Also, ensuring that database names, usernames and passwords are consistent on my local environment as on the live environment reduces the edits to code that I need to do before going live.
Ultimatley, there’s not a huge amount of difference between this & the live server. The main difference being that the database used within the staging environment is completely different to that of the live environment. Normally a command is ran to update the staging database with a complete copy of the live database, normally ran at the least trafficed time of the site.
This is what the users see, and is what is live on the site. What with the clue being in the name.
How does source control fit in?
Currently, I use SVN for the source control of my projects, the reason being that it is what we use at work & what I know. I use Beanstalk to host the repository, and use their integrated deployment functionality to push the code from the repository to live.
I commit … Staging gets touched
The way that the deployments are configured, if ever a commit is made the code is automatically uploaded to the staging server. This means that the staging server is a complete copy of the repository where everyone can play around & test each other’s code etc.
To push live, the wonders of Beanstalk mean that if I name the live server Pikachu all I have to do is ensure that within my commit message I have put
[deploy: Pikachu]. This will then do to the live server, what is done to the staging server, all of the code is pushed live.

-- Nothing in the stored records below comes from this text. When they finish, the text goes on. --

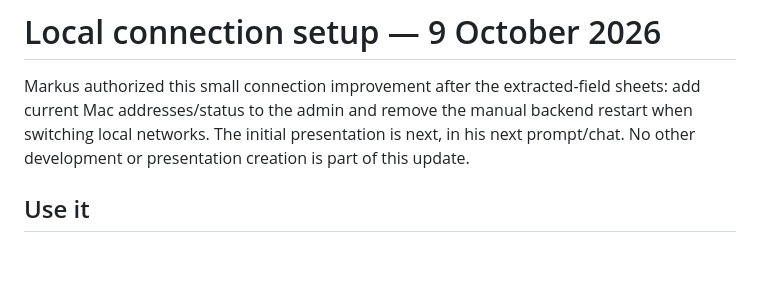
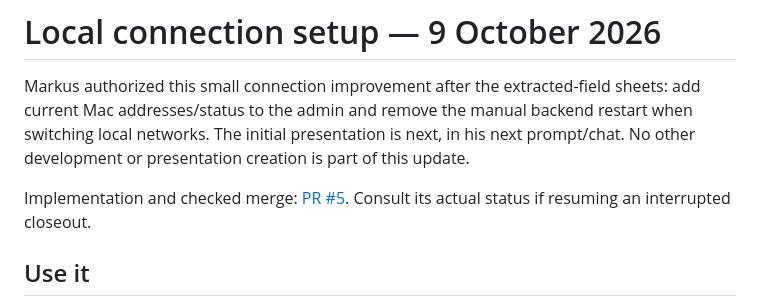
Before and after one commit to azikus/scan-and-pay-poc, a Markdown page: docs/CONNECTION_SETUP.md, the part around the change. Rendered like a GitHub page; blank space fills up the shorter version.

Commit message:
Link connection update PR in handoff

```diff
--- a/docs/CONNECTION_SETUP.md
+++ b/docs/CONNECTION_SETUP.md
@@ -1,6 +1,8 @@
 # Local connection setup — 9 October 2026
 
 Markus authorized this small connection improvement after the extracted-field sheets: add current Mac addresses/status to the admin and remove the manual backend restart when switching local networks. The initial presentation is next, in his next prompt/chat. No other development or presentation creation is part of this update.
+
+Implementation and checked merge: [PR #5](https://github.com/azikus/scan-and-pay-poc/pull/5). Consult its actual status if resuming an interrupted closeout.
 
 ## Use it
 
```
Also changed, not shown: README.md (+1 -1 lines), docs/CODING_HANDOFF.md (+1 -1 lines).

Versions, Tortoise or CLI
One thing you’ll find is that I’m inherently lazy in what I do. People question why I do something one way, instead of another way. I for one, rarely (or ever) use command line for any sort of committing, or source control. The main reason being that if there is a nice GUI out there to do it for you, why not embrace it, use it and push your experience to the limit.
On Windows, I find that TortoiseSVN is the best option out there at the moment. Integrating amazingly well with the context menu, as well as deep integration with explorer to highlight the current state of a file, or directory.
When dabbling away on my Mac, I forked out for the amazing app that is Versions, whether that’s down to the student discount that I got on it, or whether it’s simply because it’s a suggested app by the fine folk at Beanstalk. Either way, it’s easily one of the best (if not the best) for SVN & Mac.